TO DO :: Restate all of the entries exactly, dropping any pictures they hold.

----

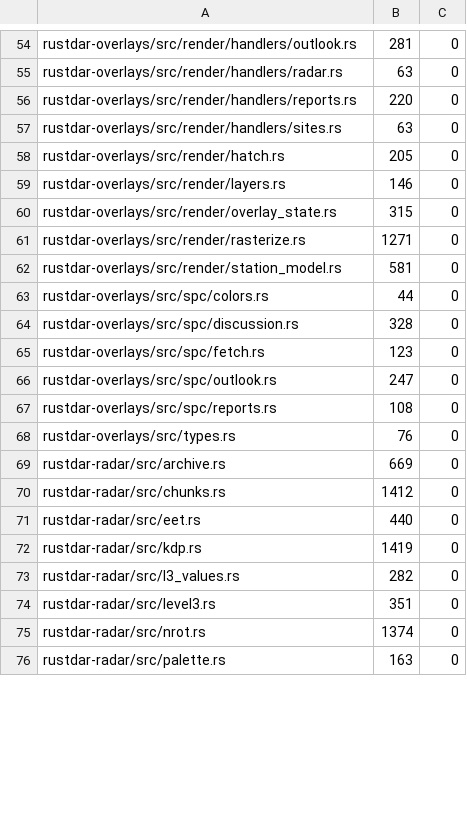
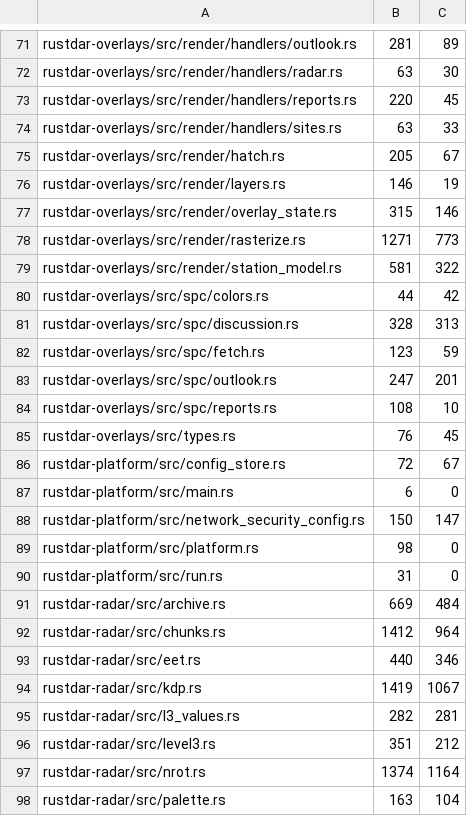
Before and after one commit to Squallar/squallar, a TSV file: .github/coverage-baseline.tsv, drawn as a sheet; only a part is shown, gaps mark what is left out; addresses are those after the commit; the diff covers the shown part only; the diff names each change by its address in the sheet, - before the commit and + after, or states it on an @@ line.

```diff
--- a/.github/coverage-baseline.tsv
+++ b/.github/coverage-baseline.tsv
-C71: 0
+C71: 89
-C72: 0
+C72: 30
-C73: 0
+C73: 45
-C74: 0
+C74: 33
-C75: 0
+C75: 67
-C76: 0
+C76: 19
-C77: 0
+C77: 146
-C78: 0
+C78: 773
-C79: 0
+C79: 322
-C80: 0
+C80: 42
-C81: 0
+C81: 313
-C82: 0
+C82: 59
-C83: 0
+C83: 201
-C84: 0
+C84: 10
-C85: 0
+C85: 45
+row 86: rustdar-platform/src/config_store.rs | 72 | 67
+row 87: rustdar-platform/src/main.rs | 6 | 0
+row 88: rustdar-platform/src/network_security_config.rs | 150 | 147
+row 89: rustdar-platform/src/platform.rs | 98 | 0
+row 90: rustdar-platform/src/run.rs | 31 | 0
-C91: 0
+C91: 484
-C92: 0
+C92: 964
-C93: 0
+C93: 346
-C94: 0
+C94: 1067
-C95: 0
+C95: 281
-C96: 0
+C96: 212
-C97: 0
+C97: 1164
-C98: 0
+C98: 104
```
Also changed, not shown: 17 added rows and 73 edited cells elsewhere in this file, 1 other file.
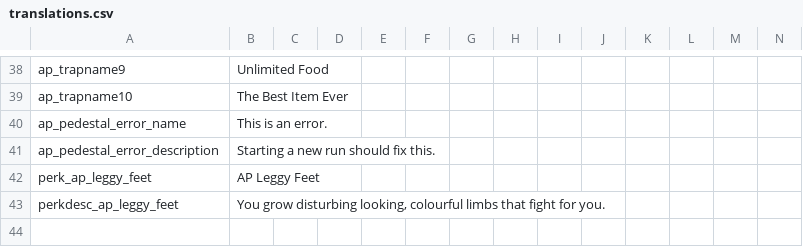
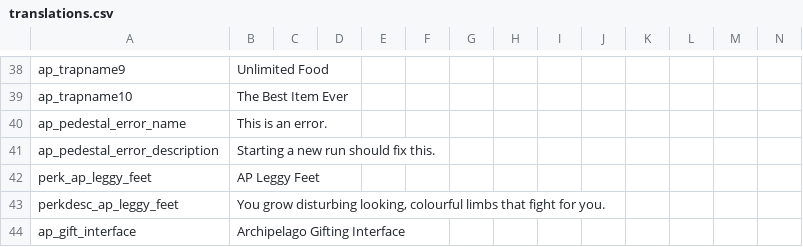
Before and after one commit to DaftBrit/NoitaArchipelago, a CSV file: data/archipelago/translations.csv, drawn as a sheet; only a part is shown, gaps mark what is left out; rows hold the shown columns only; the diff names each change by its address in the sheet, - before the commit and + after, or states it on an @@ line.

Commit message:
WIP gift window popup from interact

```diff
--- a/data/archipelago/translations.csv
+++ b/data/archipelago/translations.csv
+row 44: ap_gift_interface | Archipelago Gifting Interface
```
Also changed, not shown: 8 other files.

----

TASK RESULT ::
Before and after one commit to Squallar/squallar, a TSV file: .github/coverage-baseline.tsv, drawn as a sheet; only a part is shown, gaps mark what is left out; addresses are those after the commit; the diff covers the shown part only; the diff names each change by its address in the sheet, - before the commit and + after, or states it on an @@ line.

```diff
--- a/.github/coverage-baseline.tsv
+++ b/.github/coverage-baseline.tsv
-C71: 0
+C71: 89
-C72: 0
+C72: 30
-C73: 0
+C73: 45
-C74: 0
+C74: 33
-C75: 0
+C75: 67
-C76: 0
+C76: 19
-C77: 0
+C77: 146
-C78: 0
+C78: 773
-C79: 0
+C79: 322
-C80: 0
+C80: 42
-C81: 0
+C81: 313
-C82: 0
+C82: 59
-C83: 0
+C83: 201
-C84: 0
+C84: 10
-C85: 0
+C85: 45
+row 86: rustdar-platform/src/config_store.rs | 72 | 67
+row 87: rustdar-platform/src/main.rs | 6 | 0
+row 88: rustdar-platform/src/network_security_config.rs | 150 | 147
+row 89: rustdar-platform/src/platform.rs | 98 | 0
+row 90: rustdar-platform/src/run.rs | 31 | 0
-C91: 0
+C91: 484
-C92: 0
+C92: 964
-C93: 0
+C93: 346
-C94: 0
+C94: 1067
-C95: 0
+C95: 281
-C96: 0
+C96: 212
-C97: 0
+C97: 1164
-C98: 0
+C98: 104
```
Also changed, not shown: 17 added rows and 73 edited cells elsewhere in this file, 1 other file.
Before and after one commit to DaftBrit/NoitaArchipelago, a CSV file: data/archipelago/translations.csv, drawn as a sheet; only a part is shown, gaps mark what is left out; rows hold the shown columns only; the diff names each change by its address in the sheet, - before the commit and + after, or states it on an @@ line.

Commit message:
WIP gift window popup from interact

```diff
--- a/data/archipelago/translations.csv
+++ b/data/archipelago/translations.csv
+row 44: ap_gift_interface | Archipelago Gifting Interface
```
Also changed, not shown: 8 other files.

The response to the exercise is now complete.